▶ [AIM OF THE TASK]:
Check every line below for the string "replication". Copy the ones that have it.

▶ [Data items]:
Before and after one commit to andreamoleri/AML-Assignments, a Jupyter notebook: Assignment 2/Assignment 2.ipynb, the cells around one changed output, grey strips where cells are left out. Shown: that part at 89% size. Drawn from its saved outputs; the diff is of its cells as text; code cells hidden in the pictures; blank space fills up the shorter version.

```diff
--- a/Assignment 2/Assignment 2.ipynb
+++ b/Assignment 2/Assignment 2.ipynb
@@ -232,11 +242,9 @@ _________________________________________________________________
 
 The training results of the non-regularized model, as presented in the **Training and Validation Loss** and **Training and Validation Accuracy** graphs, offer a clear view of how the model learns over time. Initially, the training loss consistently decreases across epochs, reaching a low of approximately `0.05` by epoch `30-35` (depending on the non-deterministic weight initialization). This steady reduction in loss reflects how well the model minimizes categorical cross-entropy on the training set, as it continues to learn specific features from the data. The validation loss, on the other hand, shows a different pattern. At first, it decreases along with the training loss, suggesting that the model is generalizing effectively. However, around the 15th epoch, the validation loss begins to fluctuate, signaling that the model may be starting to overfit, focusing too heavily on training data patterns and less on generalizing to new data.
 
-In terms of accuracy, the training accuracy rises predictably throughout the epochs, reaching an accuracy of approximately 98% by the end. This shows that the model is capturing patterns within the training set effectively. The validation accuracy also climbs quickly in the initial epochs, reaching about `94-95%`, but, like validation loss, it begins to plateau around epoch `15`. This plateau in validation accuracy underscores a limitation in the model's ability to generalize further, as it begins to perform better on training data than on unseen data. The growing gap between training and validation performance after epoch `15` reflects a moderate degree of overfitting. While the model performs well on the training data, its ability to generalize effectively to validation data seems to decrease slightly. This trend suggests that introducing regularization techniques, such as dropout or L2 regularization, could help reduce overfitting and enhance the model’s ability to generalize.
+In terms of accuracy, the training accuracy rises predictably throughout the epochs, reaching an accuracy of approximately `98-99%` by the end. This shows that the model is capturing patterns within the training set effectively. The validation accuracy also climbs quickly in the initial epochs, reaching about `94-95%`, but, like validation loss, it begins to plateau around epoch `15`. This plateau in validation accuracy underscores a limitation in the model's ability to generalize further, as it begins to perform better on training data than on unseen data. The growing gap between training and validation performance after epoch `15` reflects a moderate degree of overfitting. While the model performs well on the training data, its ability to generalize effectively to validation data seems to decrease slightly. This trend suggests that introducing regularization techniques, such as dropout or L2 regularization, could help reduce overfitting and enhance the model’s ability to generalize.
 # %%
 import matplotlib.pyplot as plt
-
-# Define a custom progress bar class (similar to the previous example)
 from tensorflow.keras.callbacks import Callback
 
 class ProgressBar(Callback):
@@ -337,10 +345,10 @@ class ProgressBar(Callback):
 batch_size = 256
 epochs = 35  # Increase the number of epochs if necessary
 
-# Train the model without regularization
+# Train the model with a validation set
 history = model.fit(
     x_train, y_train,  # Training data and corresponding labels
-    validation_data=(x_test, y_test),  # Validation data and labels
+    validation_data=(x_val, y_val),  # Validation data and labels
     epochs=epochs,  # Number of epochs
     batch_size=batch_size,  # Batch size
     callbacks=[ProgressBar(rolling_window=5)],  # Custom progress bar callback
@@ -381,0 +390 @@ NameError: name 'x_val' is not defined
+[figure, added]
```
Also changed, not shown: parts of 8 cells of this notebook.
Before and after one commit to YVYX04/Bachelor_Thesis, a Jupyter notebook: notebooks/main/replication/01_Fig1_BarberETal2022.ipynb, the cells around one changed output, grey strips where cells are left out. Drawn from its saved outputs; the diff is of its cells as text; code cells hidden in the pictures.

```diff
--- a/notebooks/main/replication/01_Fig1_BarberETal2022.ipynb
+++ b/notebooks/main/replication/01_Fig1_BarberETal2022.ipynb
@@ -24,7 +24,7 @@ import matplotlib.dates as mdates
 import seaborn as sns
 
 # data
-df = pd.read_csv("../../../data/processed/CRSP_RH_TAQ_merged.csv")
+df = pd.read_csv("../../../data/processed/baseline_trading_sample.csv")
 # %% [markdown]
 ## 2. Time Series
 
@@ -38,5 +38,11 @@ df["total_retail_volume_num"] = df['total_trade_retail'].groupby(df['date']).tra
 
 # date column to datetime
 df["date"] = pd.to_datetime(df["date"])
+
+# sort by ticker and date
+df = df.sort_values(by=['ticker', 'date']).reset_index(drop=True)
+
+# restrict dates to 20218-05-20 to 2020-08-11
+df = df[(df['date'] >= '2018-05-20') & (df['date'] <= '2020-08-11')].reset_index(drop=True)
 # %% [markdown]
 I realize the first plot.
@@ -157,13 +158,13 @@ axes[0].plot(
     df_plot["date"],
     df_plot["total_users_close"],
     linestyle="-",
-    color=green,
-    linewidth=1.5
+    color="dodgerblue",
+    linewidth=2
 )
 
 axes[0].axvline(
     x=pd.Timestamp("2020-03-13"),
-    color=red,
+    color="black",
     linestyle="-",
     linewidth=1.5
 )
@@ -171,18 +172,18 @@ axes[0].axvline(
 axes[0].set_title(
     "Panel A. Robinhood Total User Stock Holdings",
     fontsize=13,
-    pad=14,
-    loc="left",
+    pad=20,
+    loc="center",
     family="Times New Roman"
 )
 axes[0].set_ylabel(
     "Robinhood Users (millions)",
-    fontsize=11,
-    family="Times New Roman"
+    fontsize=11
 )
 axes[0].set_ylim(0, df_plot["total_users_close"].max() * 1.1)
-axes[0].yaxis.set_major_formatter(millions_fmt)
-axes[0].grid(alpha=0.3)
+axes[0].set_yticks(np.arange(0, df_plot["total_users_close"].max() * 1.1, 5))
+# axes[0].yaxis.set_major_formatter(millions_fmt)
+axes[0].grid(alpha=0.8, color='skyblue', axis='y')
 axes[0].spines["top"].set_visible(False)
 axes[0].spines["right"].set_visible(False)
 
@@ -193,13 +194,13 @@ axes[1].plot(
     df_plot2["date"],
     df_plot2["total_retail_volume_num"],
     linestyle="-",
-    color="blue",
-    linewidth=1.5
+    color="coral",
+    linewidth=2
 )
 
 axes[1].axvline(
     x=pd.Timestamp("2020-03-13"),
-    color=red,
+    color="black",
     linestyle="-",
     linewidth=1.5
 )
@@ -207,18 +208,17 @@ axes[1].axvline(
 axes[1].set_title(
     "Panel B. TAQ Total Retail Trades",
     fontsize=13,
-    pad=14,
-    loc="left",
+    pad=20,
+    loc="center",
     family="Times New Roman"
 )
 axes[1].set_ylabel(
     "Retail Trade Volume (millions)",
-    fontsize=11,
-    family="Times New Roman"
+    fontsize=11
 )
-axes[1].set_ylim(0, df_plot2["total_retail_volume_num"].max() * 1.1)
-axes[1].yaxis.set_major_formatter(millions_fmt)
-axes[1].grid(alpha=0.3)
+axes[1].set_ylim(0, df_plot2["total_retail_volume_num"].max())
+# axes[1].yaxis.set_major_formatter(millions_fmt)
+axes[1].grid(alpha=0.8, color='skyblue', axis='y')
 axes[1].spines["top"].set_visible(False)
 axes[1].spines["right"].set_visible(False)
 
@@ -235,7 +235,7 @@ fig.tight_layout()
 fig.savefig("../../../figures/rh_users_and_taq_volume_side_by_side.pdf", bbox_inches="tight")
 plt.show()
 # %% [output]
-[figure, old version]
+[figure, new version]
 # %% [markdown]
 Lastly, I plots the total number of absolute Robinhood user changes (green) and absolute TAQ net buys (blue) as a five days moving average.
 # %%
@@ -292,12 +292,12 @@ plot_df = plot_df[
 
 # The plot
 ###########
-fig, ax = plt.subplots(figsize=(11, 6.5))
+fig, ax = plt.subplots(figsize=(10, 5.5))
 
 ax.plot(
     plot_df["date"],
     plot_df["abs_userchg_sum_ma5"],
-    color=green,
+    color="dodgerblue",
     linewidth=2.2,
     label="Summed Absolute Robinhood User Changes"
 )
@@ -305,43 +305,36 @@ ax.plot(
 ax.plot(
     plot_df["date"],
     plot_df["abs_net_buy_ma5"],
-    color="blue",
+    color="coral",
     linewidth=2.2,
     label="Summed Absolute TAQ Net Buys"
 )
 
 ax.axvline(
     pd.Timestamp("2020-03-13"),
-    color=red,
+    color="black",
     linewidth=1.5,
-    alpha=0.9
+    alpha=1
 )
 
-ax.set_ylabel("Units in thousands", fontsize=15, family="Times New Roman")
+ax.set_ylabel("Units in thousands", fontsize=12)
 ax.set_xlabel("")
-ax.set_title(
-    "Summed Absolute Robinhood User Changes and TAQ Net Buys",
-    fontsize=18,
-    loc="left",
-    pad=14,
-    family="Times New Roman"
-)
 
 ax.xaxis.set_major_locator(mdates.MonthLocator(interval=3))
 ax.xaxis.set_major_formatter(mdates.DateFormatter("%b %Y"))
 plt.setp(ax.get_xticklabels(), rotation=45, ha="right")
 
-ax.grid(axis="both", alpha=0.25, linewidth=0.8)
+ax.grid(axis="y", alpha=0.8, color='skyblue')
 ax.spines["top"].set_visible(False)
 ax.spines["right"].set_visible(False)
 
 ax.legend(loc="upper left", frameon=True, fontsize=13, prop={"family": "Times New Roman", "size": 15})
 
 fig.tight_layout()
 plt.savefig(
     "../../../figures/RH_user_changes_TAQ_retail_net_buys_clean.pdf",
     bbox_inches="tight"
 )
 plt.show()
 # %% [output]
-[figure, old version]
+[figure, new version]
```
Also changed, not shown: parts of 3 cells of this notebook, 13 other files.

▶ [SOLVED EXERCISE]:
Before and after one commit to YVYX04/Bachelor_Thesis, a Jupyter notebook: notebooks/main/replication/01_Fig1_BarberETal2022.ipynb, the cells around one changed output, grey strips where cells are left out. Drawn from its saved outputs; the diff is of its cells as text; code cells hidden in the pictures.
--- a/notebooks/main/replication/01_Fig1_BarberETal2022.ipynb
+++ b/notebooks/main/replication/01_Fig1_BarberETal2022.ipynb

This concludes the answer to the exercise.